Copy out each line of the data holding "atlaspanama".

Version difference data:
========

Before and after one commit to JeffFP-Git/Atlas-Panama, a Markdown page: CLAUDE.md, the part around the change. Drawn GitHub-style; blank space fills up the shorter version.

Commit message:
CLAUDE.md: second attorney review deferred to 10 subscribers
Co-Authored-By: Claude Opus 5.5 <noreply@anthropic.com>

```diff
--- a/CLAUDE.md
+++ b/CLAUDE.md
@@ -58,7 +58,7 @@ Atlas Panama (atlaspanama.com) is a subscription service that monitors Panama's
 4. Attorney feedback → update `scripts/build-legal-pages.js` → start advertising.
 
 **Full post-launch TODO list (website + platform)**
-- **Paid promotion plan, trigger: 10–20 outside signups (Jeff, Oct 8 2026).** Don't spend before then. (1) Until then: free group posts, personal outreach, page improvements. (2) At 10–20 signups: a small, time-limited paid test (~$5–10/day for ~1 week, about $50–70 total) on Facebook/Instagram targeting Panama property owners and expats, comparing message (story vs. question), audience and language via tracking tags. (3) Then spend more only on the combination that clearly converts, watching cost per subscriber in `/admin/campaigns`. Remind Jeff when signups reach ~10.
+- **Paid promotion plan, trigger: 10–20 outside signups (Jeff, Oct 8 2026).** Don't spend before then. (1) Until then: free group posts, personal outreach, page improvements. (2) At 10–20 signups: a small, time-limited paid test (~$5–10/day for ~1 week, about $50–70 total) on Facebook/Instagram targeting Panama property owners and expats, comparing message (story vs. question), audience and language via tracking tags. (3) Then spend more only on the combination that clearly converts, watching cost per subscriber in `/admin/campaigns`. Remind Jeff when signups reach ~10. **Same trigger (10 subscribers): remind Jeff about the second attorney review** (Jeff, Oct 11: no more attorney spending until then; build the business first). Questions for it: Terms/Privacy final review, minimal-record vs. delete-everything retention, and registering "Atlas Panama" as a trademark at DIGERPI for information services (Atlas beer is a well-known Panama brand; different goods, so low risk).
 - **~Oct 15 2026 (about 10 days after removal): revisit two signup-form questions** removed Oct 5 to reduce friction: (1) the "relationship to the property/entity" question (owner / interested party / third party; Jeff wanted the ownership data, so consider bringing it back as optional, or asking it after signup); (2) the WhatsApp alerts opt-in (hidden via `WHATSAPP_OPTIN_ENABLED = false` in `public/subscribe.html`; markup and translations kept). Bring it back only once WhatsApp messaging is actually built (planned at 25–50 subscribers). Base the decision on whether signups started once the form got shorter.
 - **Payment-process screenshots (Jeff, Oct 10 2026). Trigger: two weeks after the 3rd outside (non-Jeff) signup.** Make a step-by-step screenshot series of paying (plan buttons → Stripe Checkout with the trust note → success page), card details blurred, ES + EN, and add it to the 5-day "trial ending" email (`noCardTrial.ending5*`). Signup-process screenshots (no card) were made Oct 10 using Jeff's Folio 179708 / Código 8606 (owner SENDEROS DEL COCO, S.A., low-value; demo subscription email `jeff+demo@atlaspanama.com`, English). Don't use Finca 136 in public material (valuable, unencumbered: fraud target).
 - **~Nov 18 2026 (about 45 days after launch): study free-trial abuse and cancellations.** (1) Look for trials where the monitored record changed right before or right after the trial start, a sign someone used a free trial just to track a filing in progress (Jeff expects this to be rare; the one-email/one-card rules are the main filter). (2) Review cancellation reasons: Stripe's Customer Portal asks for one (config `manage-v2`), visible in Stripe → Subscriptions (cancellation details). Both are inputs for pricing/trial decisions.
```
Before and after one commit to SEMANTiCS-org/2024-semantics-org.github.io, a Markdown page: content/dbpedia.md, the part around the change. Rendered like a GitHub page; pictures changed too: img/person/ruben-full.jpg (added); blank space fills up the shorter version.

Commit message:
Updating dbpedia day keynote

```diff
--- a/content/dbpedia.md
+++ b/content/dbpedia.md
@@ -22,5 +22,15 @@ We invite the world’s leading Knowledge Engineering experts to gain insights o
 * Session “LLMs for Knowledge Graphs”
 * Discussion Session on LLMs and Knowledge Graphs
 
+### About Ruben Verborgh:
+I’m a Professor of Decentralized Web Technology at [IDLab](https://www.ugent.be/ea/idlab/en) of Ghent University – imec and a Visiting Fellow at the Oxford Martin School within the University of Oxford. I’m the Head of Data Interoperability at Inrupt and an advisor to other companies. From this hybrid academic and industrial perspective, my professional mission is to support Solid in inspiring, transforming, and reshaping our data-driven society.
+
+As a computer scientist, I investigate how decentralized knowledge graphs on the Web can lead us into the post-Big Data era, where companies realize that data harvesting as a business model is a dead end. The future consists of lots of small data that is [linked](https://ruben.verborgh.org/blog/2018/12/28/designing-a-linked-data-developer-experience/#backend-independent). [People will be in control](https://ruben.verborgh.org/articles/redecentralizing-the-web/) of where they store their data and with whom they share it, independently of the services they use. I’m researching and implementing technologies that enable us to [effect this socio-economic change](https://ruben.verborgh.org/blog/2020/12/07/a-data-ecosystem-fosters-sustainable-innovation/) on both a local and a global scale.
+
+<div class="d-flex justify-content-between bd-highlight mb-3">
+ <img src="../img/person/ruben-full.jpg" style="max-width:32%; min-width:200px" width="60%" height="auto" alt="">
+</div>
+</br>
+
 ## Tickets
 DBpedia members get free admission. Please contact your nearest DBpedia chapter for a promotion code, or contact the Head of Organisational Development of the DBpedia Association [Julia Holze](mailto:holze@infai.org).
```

========

» **Reply to the task**:
@@ -58,7 +58,7 @@ Atlas Panama (atlaspanama.com) is a subscription service that monitors Panama's
 - **Payment-process screenshots (Jeff, Oct 10 2026). Trigger: two weeks after the 3rd outside (non-Jeff) signup.** Make a step-by-step screenshot series of paying (plan buttons → Stripe Checkout with the trust note → success page), card details blurred, ES + EN, and add it to the 5-day "trial ending" email (`noCardTrial.ending5*`). Signup-process screenshots (no card) were made Oct 10 using Jeff's Folio 179708 / Código 8606 (owner SENDEROS DEL COCO, S.A., low-value; demo subscription email `jeff+demo@atlaspanama.com`, English). Don't use Finca 136 in public material (valuable, unencumbered: fraud target).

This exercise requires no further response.